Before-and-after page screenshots
::::
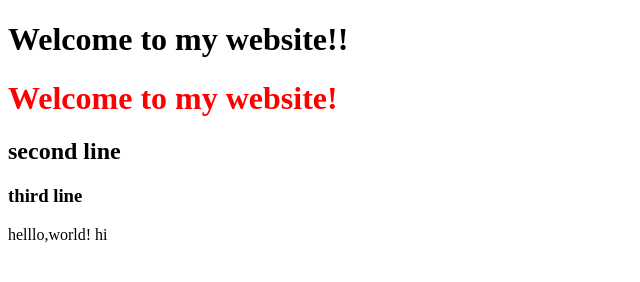
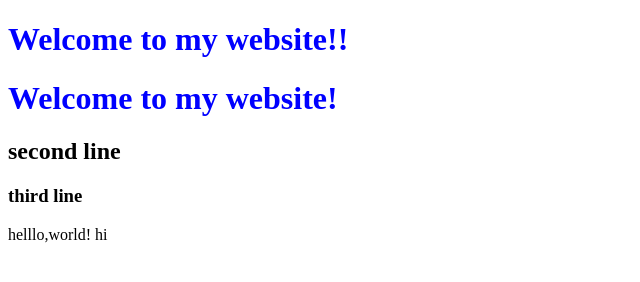
Before and after one commit to abhijit1024/Web, a plain HTML site: page hello.html in a window 1280 px wide. Shown: the whole page, without its empty margins (0-640 px from the left). Drawn offline with Linux system fonts and the light colour scheme.

Commit message:
move style properties

```diff
--- a/hello.html
+++ b/hello.html
@@ -2,10 +2,15 @@
 <html lang="en">
     <head>
         <title>hello!</title>
+        <style>
+            h1{
+                color:blue;
+            }
+        </style>
     </head>
     <body>
         <h1>Welcome to my website!!</h1>
-        <h1 style =" color:red">Welcome to my website!</h1>
+        <h1 >Welcome to my website!</h1>
         <h2>second line</h2>
         <h3>third line</h3>
         helllo,world!
```
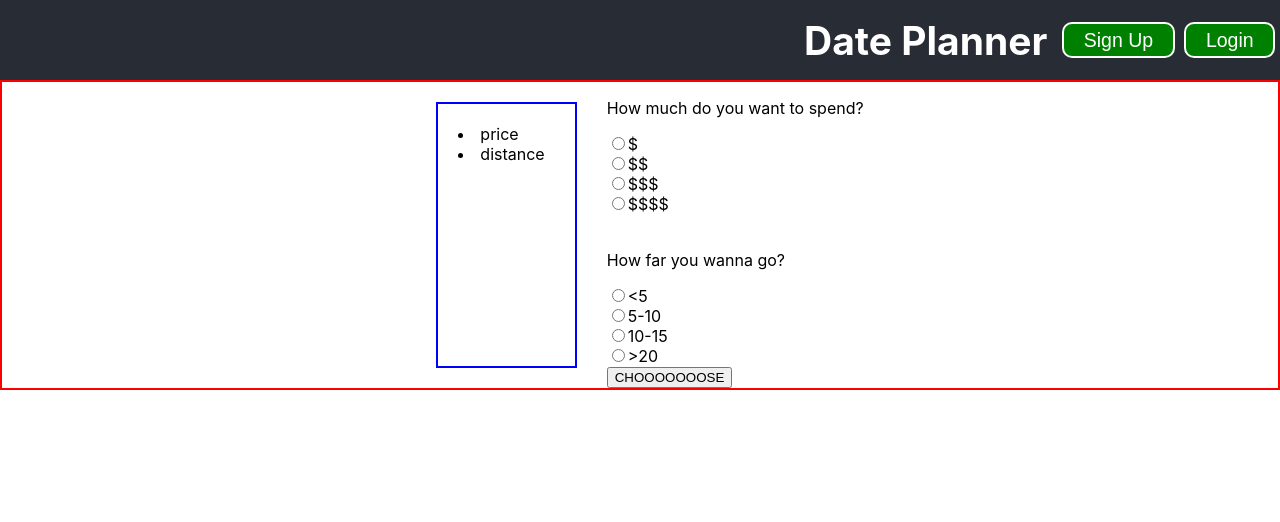
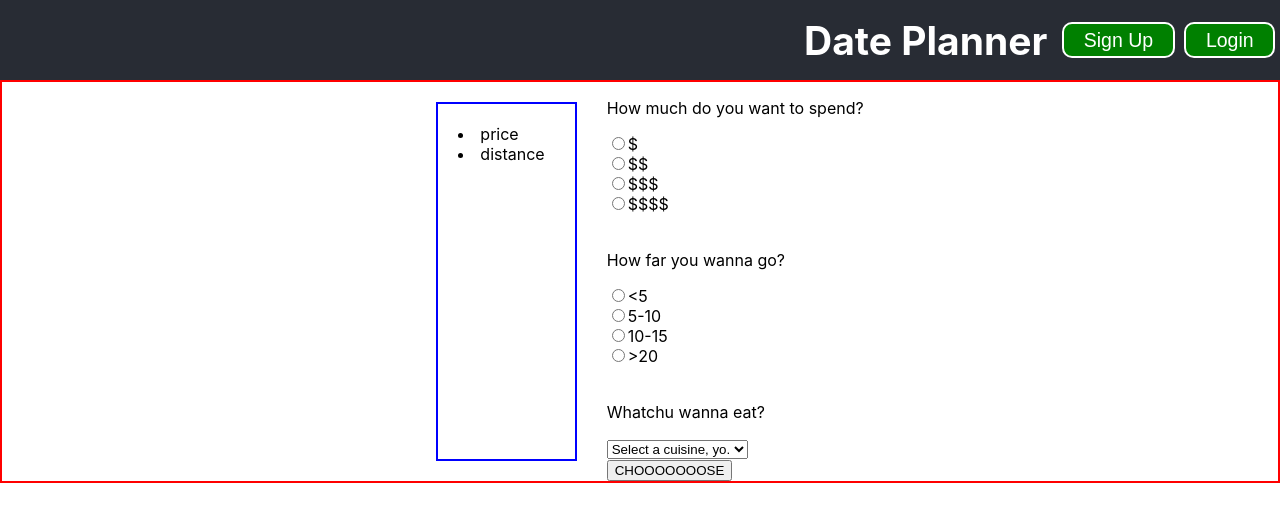
Before and after one commit to Almighty-Mose/date-planner, a React (Create React App) app in the folder client/: page / in a window 1280 px wide. Shown: the top 522 px of the page. Built offline with nearby package versions, Linux system fonts and the light colour scheme.

Commit message:
Add initial cuisine select to Quiz form

```diff
--- a/client/src/components/Quiz.js
+++ b/client/src/components/Quiz.js
@@ -9,6 +9,17 @@ class Quiz extends Component {
     this.state = {
       price: '',
       distance: '',
+      cuisine: '',
+
+      cuisineOptions: [
+        'American',
+        'Chinese',
+        'Vietnamese',
+        'Mexican',
+        'Italian',
+        'Burgers',
+        'Pizza',
+      ],
     };
 
     this.handleChange = this.handleChange.bind(this);
@@ -23,12 +34,12 @@ class Quiz extends Component {
 
   handleSubmit(event) {
     event.preventDefault();
-    const { price, distance } = this.state;
-    alert(`You chose ${price} and ${distance}`);
+    const { price, distance, cuisine } = this.state;
+    alert(`You chose ${price}, ${distance} and ${cuisine}`);
   }
 
   render() {
-    const { price, distance } = this.state;
+    const { price, distance, cuisine, cuisineOptions } = this.state;
     const { questions } = this.props;
     return (
       <div>
@@ -48,6 +59,24 @@ class Quiz extends Component {
             question={questions.distance}
             name={Object.keys(questions)[1]}
           />
+
+          <br />
+
+          <p>Whatchu wanna eat?</p>
+          <select name="cuisine" value={cuisine} onChange={this.handleChange}>
+            <option value="" disabled>
+              Select a cuisine, yo.
+            </option>
+            {cuisineOptions.map(option => {
+              return (
+                <option key={option} value={option} label={option}>
+                  {option}
+                </option>
+              );
+            })}
+          </select>
+
+          <br />
           <button type="submit">CHOOOOOOOSE</button>
         </form>
       </div>
```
::::
**Exercise aim**
Exact copy, no pictures: reproduce every record as it stands.

**Solved exercise**
Before and after one commit to abhijit1024/Web, a plain HTML site: page hello.html in a window 1280 px wide. Shown: the whole page, without its empty margins (0-640 px from the left). Drawn offline with Linux system fonts and the light colour scheme.

Commit message:
move style properties

```diff
--- a/hello.html
+++ b/hello.html
@@ -2,10 +2,15 @@
 <html lang="en">
     <head>
         <title>hello!</title>
+        <style>
+            h1{
+                color:blue;
+            }
+        </style>
     </head>
     <body>
         <h1>Welcome to my website!!</h1>
-        <h1 style =" color:red">Welcome to my website!</h1>
+        <h1 >Welcome to my website!</h1>
         <h2>second line</h2>
         <h3>third line</h3>
         helllo,world!
```
Before and after one commit to Almighty-Mose/date-planner, a React (Create React App) app in the folder client/: page / in a window 1280 px wide. Shown: the top 522 px of the page. Built offline with nearby package versions, Linux system fonts and the light colour scheme.

Commit message:
Add initial cuisine select to Quiz form

```diff
--- a/client/src/components/Quiz.js
+++ b/client/src/components/Quiz.js
@@ -9,6 +9,17 @@ class Quiz extends Component {
     this.state = {
       price: '',
       distance: '',
+      cuisine: '',
+
+      cuisineOptions: [
+        'American',
+        'Chinese',
+        'Vietnamese',
+        'Mexican',
+        'Italian',
+        'Burgers',
+        'Pizza',
+      ],
     };
 
     this.handleChange = this.handleChange.bind(this);
@@ -23,12 +34,12 @@ class Quiz extends Component {
 
   handleSubmit(event) {
     event.preventDefault();
-    const { price, distance } = this.state;
-    alert(`You chose ${price} and ${distance}`);
+    const { price, distance, cuisine } = this.state;
+    alert(`You chose ${price}, ${distance} and ${cuisine}`);
   }
 
   render() {
-    const { price, distance } = this.state;
+    const { price, distance, cuisine, cuisineOptions } = this.state;
     const { questions } = this.props;
     return (
       <div>
@@ -48,6 +59,24 @@ class Quiz extends Component {
             question={questions.distance}
             name={Object.keys(questions)[1]}
           />
+
+          <br />
+
+          <p>Whatchu wanna eat?</p>
+          <select name="cuisine" value={cuisine} onChange={this.handleChange}>
+            <option value="" disabled>
+              Select a cuisine, yo.
+            </option>
+            {cuisineOptions.map(option => {
+              return (
+                <option key={option} value={option} label={option}>
+                  {option}
+                </option>
+              );
+            })}
+          </select>
+
+          <br />
           <button type="submit">CHOOOOOOOSE</button>
         </form>
       </div>
```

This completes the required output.